Some writing hints
This is a summary of writing hints. To a certain extent
I have written this as a feedback from the exercises and reports from
previous years. It may help you both with the exercises and when you
write the final report. While I
think it contains many useful points, it obviously cannot be
considered as a
complete set of instructions for creating good explanations and for good
Creating good explanations
This is just as important whether you explain something to yourself, if
you write a short answer to a question, or if you write a long report.
DIFFERENT WAYS TO EXPLAIN
- Text only
- Figure/graph and explanatory
text (always explain a figure!)
- Formula and explanatory text
eg. where the meaning of the
expression is explained (always do this!)
- Explain a general idea with an example. This is also good to
illustrate a general statement.
- All of these can be used together if necessary. A combination of
text, figures, formulas and examples is often the best.
- Itemized lists can be a good tool to highlight several important
items. You can use a numbered list if the order is important.
For each part of your explanation, consider which way to explain is
the best. In particular, do not only use text but
remember to use figures and
formulas when appropriate
CLARITY AND COMPLETENESS
- A description of a concept or
algorithm should be such that
the description is complete, i.e. there should be no room for
alternatives or other interpretations.
- Especially in a mathematical
explanation, definitions, assumptions
and other concepts must be clearly and unambiguously defined
(what is known and
unknown, exactly what
do the variables mean, what exactly do the nodes and edges correpond
what are the reference directions, etc.) This clarity is the most
thing in mathematics, not formatting or mathematical notation.
- An argument in several steps
should be complete and without logical gaps. Every step should
be explained or at least motivated.
- Often it is good with a top-down approach, where principles and
ideas are explained first before the details. If you need, you can omit
details if there is no ambiguity in how these details can be

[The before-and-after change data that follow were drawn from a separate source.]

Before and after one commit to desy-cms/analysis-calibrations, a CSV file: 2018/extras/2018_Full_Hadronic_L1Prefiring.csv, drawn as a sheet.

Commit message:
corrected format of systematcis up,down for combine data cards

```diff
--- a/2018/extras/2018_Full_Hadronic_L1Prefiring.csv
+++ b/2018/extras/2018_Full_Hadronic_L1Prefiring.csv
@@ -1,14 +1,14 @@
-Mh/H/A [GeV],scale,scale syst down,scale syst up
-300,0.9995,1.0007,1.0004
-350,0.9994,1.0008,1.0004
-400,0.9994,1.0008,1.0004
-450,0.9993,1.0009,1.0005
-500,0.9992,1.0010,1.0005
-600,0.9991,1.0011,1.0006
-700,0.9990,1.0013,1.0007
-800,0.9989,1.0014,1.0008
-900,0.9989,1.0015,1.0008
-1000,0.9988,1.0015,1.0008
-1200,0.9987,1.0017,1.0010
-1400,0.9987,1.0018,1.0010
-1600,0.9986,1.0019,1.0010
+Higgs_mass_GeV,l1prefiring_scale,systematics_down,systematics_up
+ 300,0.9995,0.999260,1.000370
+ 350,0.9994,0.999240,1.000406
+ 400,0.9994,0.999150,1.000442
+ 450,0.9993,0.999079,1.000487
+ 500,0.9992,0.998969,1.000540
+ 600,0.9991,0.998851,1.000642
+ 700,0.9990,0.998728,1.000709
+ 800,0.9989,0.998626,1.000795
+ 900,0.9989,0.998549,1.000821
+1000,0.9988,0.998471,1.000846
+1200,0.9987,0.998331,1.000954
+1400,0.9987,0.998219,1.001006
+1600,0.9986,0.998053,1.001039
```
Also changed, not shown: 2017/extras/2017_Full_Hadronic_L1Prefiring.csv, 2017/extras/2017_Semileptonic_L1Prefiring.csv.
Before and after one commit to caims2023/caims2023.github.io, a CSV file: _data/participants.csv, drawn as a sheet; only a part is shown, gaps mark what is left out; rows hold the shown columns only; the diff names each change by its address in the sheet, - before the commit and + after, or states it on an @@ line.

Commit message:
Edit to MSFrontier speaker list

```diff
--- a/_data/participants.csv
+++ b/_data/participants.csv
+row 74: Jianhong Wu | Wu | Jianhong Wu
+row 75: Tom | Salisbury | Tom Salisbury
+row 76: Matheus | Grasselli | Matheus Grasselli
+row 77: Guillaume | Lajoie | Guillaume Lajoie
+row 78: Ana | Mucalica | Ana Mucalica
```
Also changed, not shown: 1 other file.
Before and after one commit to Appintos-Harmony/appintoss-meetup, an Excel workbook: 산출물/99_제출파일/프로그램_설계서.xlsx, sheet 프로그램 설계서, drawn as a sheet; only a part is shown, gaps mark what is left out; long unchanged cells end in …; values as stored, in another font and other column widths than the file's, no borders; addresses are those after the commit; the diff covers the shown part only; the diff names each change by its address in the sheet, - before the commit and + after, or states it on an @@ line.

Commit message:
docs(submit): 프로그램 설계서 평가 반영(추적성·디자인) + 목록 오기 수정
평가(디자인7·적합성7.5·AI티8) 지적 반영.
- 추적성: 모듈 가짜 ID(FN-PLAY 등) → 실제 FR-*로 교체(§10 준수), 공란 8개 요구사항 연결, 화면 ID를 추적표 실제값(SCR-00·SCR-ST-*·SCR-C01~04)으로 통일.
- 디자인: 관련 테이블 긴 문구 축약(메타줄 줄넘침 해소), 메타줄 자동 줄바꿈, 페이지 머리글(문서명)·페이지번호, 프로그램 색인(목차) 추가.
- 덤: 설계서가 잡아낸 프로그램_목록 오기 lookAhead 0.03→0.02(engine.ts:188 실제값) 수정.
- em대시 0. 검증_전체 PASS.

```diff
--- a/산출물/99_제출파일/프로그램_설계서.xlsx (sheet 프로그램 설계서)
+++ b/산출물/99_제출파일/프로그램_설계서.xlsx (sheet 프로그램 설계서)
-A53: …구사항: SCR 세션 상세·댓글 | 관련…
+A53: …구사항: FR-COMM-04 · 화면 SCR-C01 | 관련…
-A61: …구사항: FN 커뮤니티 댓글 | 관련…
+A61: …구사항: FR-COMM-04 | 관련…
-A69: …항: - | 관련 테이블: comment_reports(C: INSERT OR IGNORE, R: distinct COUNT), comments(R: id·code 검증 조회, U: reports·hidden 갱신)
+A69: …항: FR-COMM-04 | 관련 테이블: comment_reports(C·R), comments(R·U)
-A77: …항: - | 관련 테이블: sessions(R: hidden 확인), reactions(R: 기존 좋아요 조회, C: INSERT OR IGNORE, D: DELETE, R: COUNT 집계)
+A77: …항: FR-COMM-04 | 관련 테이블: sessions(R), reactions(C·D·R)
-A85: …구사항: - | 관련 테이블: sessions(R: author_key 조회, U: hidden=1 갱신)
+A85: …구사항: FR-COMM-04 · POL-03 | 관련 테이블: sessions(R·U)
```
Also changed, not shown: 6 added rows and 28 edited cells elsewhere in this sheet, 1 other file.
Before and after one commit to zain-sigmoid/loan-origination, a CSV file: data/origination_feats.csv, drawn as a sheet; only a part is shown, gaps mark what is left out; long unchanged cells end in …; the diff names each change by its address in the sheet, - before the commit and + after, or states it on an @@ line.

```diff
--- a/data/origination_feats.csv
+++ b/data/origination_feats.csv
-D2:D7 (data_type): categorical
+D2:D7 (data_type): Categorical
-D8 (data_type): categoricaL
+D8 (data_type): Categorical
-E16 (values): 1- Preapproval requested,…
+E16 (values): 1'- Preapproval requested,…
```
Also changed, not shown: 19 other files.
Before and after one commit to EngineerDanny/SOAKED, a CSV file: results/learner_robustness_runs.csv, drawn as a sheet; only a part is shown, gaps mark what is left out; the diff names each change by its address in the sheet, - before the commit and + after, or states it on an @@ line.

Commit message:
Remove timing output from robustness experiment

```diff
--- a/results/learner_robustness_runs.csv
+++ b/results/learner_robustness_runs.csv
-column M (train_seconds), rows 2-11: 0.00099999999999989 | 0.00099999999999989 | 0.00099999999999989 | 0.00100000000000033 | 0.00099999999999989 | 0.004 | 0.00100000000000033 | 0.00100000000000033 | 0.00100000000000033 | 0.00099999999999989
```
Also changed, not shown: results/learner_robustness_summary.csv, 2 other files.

reconstructed, or if it is explained later.
- Concepts and notation should be defined before or immediately
after they are used.
- Do not introduce unnecessary notation that is not used.
- Hint for finding good explanations: what is the shortest
way I can explain this?
- It is worse to say that a false statement is true, than not
saying anything at all, or to to say that you believe something is
true. Note that this is
not a contradiction to the creative exploration that is necessary in
problem solving, where a lot of possibilites are tried out as
hypotheses (we try them, but do not consider them as true until we have
- Errors in mathematical text are expecially bad since the reader
can easily get lost.
STRUCTURE OF EXPLANATION
- Make sure that the most important parts, concepts etc, are
reflected in the overall structure of the explanation and not buried
in the text. Try to make
that the reader can easily distinguish these important parts. Important
and/or long equations should get their own line.
- It is important that the reader easily can distinguish facts,
and opinions. You may state beliefs and opinions, but then this must be
- Writing good mathematical explanations is not so easy, and
requires a lot of practice and attention to detail.
- You can learn how to explain mathematics from reading a well
written mathematical text. Study
something that is not too complicated that you liked and considered as
well written and easy to understand. However, remember that this
explanation will not tell you much about how it was originally found!
Writing a report
CHOOSING THE CONTENT
- How to do this depends a lot on the topic, the purpose of the
report and the expected reader(s). This is what ultimately determines
a suitable content.
- It is often good to consider a balance between breadth and depth.
- Make a selection based on what you find important.
- It can be good to find a balance between what you consider
important generally, and what
you find interesting yourself.
- The most important factor for readability is the structure all
the way down to the sentence level.
- Carefully structure the document in chapters, subchapters (only
documents), and paragraphs. Do not over-structure in too
short parts. Chapters and one subchapter level is sufficient for most
purposes. Names of chapters should reflect the content.
Try to create a modular structure so that the reader always knows
what the topic of the current chapter/paragraph/sentence is. Minimize
the number of theme changes along the sequential structure of the text,
paragraph by paragraph, sentence by sentence.
Meet the expectation of the reader so that the reader in every
step will read what she expects to read. This applies to all structure
The readability of a given text can often be improved
dramatically only by reshuffling its contents. The
chapter/paragraph/sentence structure and the names of chapters may
need to be changed along the way as the document develops.
Let the content determine the stucture and not vice-versa.
LANGUAGE AND CONVENTIONS
- Make sure that the language is good. About this you can probably
elsewhere. Carefully choose the style (formal/informal) so that it fits
with the topic and intended audience, and be consistent throughout the
- Make sure that the text looks good. Pay attention to details such
spelling, punctuation etc. Actively identify common spelling errors such
as "mattematisk", "jämnvikt", errors in writing words
together or separately, and other difficulties that you may know you have.
A good content can easily be hidden behind a bad or sloppy presentation!
- Use only one paragraph level, where paragraphs are preferably
by and empty line.
- Use "" only for citations.
- New concepts can be highlighed the first time they are used e.g
Links and references